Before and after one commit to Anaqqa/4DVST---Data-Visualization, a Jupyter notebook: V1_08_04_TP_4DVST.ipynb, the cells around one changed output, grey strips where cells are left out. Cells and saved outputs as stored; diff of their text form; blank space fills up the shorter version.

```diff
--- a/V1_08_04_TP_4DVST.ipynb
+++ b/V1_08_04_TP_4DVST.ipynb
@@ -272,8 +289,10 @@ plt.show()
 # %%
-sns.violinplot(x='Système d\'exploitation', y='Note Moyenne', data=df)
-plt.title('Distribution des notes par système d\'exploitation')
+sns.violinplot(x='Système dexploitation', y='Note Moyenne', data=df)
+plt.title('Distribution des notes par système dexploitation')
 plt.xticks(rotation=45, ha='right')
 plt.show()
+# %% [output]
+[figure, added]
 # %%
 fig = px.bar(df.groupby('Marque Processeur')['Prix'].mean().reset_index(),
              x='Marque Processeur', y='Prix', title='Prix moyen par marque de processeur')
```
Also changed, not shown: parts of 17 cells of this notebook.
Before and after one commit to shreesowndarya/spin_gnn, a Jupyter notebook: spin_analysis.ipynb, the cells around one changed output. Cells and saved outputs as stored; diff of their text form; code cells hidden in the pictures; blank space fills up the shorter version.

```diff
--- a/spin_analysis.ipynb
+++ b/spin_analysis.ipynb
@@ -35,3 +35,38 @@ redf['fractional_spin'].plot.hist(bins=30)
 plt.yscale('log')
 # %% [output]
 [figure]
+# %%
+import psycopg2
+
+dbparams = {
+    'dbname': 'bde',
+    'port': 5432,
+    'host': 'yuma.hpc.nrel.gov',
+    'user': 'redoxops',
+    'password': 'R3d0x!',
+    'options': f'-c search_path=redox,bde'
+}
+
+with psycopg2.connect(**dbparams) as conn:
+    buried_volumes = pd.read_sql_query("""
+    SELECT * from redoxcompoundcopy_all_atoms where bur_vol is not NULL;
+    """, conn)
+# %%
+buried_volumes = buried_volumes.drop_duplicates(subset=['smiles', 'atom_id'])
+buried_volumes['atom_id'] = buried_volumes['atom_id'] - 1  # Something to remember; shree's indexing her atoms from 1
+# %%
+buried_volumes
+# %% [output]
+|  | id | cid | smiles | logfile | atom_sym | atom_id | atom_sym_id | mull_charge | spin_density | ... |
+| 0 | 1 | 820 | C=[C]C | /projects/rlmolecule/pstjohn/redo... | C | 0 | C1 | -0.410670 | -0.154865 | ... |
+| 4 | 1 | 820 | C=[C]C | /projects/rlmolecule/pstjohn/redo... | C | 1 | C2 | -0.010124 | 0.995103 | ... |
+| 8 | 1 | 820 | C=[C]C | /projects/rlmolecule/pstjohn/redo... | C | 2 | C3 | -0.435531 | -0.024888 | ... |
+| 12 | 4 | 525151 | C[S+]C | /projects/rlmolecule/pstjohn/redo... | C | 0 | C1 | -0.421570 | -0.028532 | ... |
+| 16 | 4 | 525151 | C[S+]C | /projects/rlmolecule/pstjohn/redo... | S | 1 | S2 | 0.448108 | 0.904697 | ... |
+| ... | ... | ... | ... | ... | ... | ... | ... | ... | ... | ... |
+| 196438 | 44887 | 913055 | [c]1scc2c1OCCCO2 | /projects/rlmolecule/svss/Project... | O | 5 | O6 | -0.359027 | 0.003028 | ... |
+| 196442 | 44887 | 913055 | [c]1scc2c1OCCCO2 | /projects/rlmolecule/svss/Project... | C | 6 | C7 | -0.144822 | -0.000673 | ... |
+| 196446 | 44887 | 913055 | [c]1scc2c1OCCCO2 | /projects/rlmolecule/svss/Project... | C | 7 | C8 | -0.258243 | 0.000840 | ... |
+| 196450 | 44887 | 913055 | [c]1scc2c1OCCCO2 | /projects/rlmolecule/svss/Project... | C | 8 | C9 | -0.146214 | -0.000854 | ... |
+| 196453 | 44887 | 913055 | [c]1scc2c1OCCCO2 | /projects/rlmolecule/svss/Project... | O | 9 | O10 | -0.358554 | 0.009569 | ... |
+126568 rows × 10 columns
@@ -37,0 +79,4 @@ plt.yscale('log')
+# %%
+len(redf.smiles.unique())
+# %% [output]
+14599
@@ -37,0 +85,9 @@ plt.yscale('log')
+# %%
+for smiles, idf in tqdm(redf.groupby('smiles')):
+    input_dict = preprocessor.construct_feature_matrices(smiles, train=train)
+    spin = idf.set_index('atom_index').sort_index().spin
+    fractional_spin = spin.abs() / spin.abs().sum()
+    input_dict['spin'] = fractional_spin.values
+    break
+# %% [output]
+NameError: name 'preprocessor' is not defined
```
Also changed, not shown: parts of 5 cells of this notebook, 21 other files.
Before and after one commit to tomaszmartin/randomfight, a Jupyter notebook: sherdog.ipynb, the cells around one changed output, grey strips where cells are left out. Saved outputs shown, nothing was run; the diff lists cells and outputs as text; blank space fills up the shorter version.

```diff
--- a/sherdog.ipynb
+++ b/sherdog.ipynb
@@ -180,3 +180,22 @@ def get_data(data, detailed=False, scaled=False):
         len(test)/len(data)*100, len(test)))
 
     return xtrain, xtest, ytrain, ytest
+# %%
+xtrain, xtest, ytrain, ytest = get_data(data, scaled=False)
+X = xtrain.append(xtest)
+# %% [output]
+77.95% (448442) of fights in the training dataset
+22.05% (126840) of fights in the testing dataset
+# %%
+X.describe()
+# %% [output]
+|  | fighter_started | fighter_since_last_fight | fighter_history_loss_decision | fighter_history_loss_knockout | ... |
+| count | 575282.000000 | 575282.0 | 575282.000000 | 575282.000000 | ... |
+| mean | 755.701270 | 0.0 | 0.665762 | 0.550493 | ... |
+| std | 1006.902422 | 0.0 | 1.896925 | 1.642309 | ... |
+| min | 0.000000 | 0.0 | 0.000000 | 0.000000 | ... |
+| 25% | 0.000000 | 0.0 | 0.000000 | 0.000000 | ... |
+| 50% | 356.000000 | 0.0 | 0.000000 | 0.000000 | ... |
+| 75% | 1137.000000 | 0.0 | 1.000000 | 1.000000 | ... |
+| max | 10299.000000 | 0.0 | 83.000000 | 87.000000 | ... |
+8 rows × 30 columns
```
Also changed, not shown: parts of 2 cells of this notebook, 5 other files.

**Task statement**
For the string "ytrain", go through the entries above and copy each line where it occurs.

**Response area**
     return xtrain, xtest, ytrain, ytest
+xtrain, xtest, ytrain, ytest = get_data(data, scaled=False)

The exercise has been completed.